Each entry must be restated word for word.
====================
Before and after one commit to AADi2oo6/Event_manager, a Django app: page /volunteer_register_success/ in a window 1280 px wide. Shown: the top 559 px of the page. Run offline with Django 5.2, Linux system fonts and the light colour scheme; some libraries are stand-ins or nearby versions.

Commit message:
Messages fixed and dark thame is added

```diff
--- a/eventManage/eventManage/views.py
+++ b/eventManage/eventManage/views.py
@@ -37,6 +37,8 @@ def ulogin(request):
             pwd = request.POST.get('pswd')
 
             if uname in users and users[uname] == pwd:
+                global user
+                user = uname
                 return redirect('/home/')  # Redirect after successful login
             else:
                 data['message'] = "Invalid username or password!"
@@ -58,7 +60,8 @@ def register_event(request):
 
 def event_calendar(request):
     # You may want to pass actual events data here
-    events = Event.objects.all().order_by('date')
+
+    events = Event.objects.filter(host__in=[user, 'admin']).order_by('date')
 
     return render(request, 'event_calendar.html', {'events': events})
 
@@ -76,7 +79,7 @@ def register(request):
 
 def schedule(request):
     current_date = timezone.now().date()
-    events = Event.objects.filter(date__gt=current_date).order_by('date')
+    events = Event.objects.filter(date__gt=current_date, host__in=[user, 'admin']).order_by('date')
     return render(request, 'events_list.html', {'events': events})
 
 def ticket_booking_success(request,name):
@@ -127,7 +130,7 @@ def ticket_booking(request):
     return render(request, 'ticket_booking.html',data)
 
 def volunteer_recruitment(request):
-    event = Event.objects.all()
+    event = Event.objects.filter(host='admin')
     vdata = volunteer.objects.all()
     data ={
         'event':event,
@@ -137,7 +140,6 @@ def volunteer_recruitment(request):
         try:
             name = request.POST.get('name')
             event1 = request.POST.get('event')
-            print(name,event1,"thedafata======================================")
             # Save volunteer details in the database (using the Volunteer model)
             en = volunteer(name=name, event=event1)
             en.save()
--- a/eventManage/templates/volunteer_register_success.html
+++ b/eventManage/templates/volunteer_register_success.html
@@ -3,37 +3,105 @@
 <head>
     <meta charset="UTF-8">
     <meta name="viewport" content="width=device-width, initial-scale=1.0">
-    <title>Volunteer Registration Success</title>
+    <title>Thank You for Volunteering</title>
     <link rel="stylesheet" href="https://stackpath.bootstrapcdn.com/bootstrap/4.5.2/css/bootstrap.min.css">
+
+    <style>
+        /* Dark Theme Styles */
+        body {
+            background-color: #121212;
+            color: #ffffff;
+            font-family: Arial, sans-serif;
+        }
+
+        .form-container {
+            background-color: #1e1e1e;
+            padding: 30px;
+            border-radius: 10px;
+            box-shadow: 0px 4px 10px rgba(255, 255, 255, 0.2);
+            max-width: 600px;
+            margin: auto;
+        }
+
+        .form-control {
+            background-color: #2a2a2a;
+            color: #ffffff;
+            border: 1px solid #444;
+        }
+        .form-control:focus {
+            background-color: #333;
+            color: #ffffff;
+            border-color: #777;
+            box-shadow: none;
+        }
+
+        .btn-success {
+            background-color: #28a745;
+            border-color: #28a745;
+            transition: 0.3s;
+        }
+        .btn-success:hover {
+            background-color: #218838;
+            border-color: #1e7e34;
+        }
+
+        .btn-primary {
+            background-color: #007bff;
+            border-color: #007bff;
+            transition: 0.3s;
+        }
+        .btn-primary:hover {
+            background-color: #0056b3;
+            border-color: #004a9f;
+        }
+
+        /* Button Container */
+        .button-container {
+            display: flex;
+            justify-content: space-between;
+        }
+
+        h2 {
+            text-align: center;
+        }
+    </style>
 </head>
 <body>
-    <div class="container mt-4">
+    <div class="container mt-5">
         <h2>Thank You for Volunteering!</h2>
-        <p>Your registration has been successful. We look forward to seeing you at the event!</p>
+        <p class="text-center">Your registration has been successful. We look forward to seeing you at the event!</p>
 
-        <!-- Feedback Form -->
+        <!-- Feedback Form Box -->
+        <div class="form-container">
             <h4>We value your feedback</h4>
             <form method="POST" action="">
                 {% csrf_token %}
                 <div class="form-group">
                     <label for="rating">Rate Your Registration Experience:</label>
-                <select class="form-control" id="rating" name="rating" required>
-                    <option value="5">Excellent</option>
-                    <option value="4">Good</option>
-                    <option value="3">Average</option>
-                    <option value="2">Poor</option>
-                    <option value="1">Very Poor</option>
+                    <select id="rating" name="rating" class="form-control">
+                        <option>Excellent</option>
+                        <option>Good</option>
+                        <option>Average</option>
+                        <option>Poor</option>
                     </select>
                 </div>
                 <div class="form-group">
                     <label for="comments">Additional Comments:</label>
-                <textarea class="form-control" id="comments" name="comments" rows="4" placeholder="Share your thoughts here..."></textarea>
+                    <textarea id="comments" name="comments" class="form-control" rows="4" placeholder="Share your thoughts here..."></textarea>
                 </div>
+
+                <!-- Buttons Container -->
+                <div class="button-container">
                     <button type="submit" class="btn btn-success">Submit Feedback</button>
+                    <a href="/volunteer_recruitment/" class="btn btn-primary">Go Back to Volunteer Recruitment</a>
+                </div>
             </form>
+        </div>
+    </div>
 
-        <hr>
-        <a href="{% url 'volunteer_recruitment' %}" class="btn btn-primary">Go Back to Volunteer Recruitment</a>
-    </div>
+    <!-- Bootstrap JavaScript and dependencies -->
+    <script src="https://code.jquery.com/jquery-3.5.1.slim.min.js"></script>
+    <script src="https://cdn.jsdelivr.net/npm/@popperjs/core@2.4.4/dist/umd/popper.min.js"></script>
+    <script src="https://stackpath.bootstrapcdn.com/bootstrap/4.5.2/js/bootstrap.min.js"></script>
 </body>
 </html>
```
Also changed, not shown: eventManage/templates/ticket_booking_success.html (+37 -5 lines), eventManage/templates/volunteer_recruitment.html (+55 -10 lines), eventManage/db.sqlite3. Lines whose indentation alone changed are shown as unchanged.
====================
(EXERCISE RESPONSE)
Before and after one commit to AADi2oo6/Event_manager, a Django app: page /volunteer_register_success/ in a window 1280 px wide. Shown: the top 559 px of the page. Run offline with Django 5.2, Linux system fonts and the light colour scheme; some libraries are stand-ins or nearby versions.

Commit message:
Messages fixed and dark thame is added

```diff
--- a/eventManage/eventManage/views.py
+++ b/eventManage/eventManage/views.py
@@ -37,6 +37,8 @@ def ulogin(request):
             pwd = request.POST.get('pswd')
 
             if uname in users and users[uname] == pwd:
+                global user
+                user = uname
                 return redirect('/home/')  # Redirect after successful login
             else:
                 data['message'] = "Invalid username or password!"
@@ -58,7 +60,8 @@ def register_event(request):
 
 def event_calendar(request):
     # You may want to pass actual events data here
-    events = Event.objects.all().order_by('date')
+
+    events = Event.objects.filter(host__in=[user, 'admin']).order_by('date')
 
     return render(request, 'event_calendar.html', {'events': events})
 
@@ -76,7 +79,7 @@ def register(request):
 
 def schedule(request):
     current_date = timezone.now().date()
-    events = Event.objects.filter(date__gt=current_date).order_by('date')
+    events = Event.objects.filter(date__gt=current_date, host__in=[user, 'admin']).order_by('date')
     return render(request, 'events_list.html', {'events': events})
 
 def ticket_booking_success(request,name):
@@ -127,7 +130,7 @@ def ticket_booking(request):
     return render(request, 'ticket_booking.html',data)
 
 def volunteer_recruitment(request):
-    event = Event.objects.all()
+    event = Event.objects.filter(host='admin')
     vdata = volunteer.objects.all()
     data ={
         'event':event,
@@ -137,7 +140,6 @@ def volunteer_recruitment(request):
         try:
             name = request.POST.get('name')
             event1 = request.POST.get('event')
-            print(name,event1,"thedafata======================================")
             # Save volunteer details in the database (using the Volunteer model)
             en = volunteer(name=name, event=event1)
             en.save()
--- a/eventManage/templates/volunteer_register_success.html
+++ b/eventManage/templates/volunteer_register_success.html
@@ -3,37 +3,105 @@
 <head>
     <meta charset="UTF-8">
     <meta name="viewport" content="width=device-width, initial-scale=1.0">
-    <title>Volunteer Registration Success</title>
+    <title>Thank You for Volunteering</title>
     <link rel="stylesheet" href="https://stackpath.bootstrapcdn.com/bootstrap/4.5.2/css/bootstrap.min.css">
+
+    <style>
+        /* Dark Theme Styles */
+        body {
+            background-color: #121212;
+            color: #ffffff;
+            font-family: Arial, sans-serif;
+        }
+
+        .form-container {
+            background-color: #1e1e1e;
+            padding: 30px;
+            border-radius: 10px;
+            box-shadow: 0px 4px 10px rgba(255, 255, 255, 0.2);
+            max-width: 600px;
+            margin: auto;
+        }
+
+        .form-control {
+            background-color: #2a2a2a;
+            color: #ffffff;
+            border: 1px solid #444;
+        }
+        .form-control:focus {
+            background-color: #333;
+            color: #ffffff;
+            border-color: #777;
+            box-shadow: none;
+        }
+
+        .btn-success {
+            background-color: #28a745;
+            border-color: #28a745;
+            transition: 0.3s;
+        }
+        .btn-success:hover {
+            background-color: #218838;
+            border-color: #1e7e34;
+        }
+
+        .btn-primary {
+            background-color: #007bff;
+            border-color: #007bff;
+            transition: 0.3s;
+        }
+        .btn-primary:hover {
+            background-color: #0056b3;
+            border-color: #004a9f;
+        }
+
+        /* Button Container */
+        .button-container {
+            display: flex;
+            justify-content: space-between;
+        }
+
+        h2 {
+            text-align: center;
+        }
+    </style>
 </head>
 <body>
-    <div class="container mt-4">
+    <div class="container mt-5">
         <h2>Thank You for Volunteering!</h2>
-        <p>Your registration has been successful. We look forward to seeing you at the event!</p>
+        <p class="text-center">Your registration has been successful. We look forward to seeing you at the event!</p>
 
-        <!-- Feedback Form -->
+        <!-- Feedback Form Box -->
+        <div class="form-container">
             <h4>We value your feedback</h4>
             <form method="POST" action="">
                 {% csrf_token %}
                 <div class="form-group">
                     <label for="rating">Rate Your Registration Experience:</label>
-                <select class="form-control" id="rating" name="rating" required>
-                    <option value="5">Excellent</option>
-                    <option value="4">Good</option>
-                    <option value="3">Average</option>
-                    <option value="2">Poor</option>
-                    <option value="1">Very Poor</option>
+                    <select id="rating" name="rating" class="form-control">
+                        <option>Excellent</option>
+                        <option>Good</option>
+                        <option>Average</option>
+                        <option>Poor</option>
                     </select>
                 </div>
                 <div class="form-group">
                     <label for="comments">Additional Comments:</label>
-                <textarea class="form-control" id="comments" name="comments" rows="4" placeholder="Share your thoughts here..."></textarea>
+                    <textarea id="comments" name="comments" class="form-control" rows="4" placeholder="Share your thoughts here..."></textarea>
                 </div>
+
+                <!-- Buttons Container -->
+                <div class="button-container">
                     <button type="submit" class="btn btn-success">Submit Feedback</button>
+                    <a href="/volunteer_recruitment/" class="btn btn-primary">Go Back to Volunteer Recruitment</a>
+                </div>
             </form>
+        </div>
+    </div>
 
-        <hr>
-        <a href="{% url 'volunteer_recruitment' %}" class="btn btn-primary">Go Back to Volunteer Recruitment</a>
-    </div>
+    <!-- Bootstrap JavaScript and dependencies -->
+    <script src="https://code.jquery.com/jquery-3.5.1.slim.min.js"></script>
+    <script src="https://cdn.jsdelivr.net/npm/@popperjs/core@2.4.4/dist/umd/popper.min.js"></script>
+    <script src="https://stackpath.bootstrapcdn.com/bootstrap/4.5.2/js/bootstrap.min.js"></script>
 </body>
 </html>
```
Also changed, not shown: eventManage/templates/ticket_booking_success.html (+37 -5 lines), eventManage/templates/volunteer_recruitment.html (+55 -10 lines), eventManage/db.sqlite3. Lines whose indentation alone changed are shown as unchanged.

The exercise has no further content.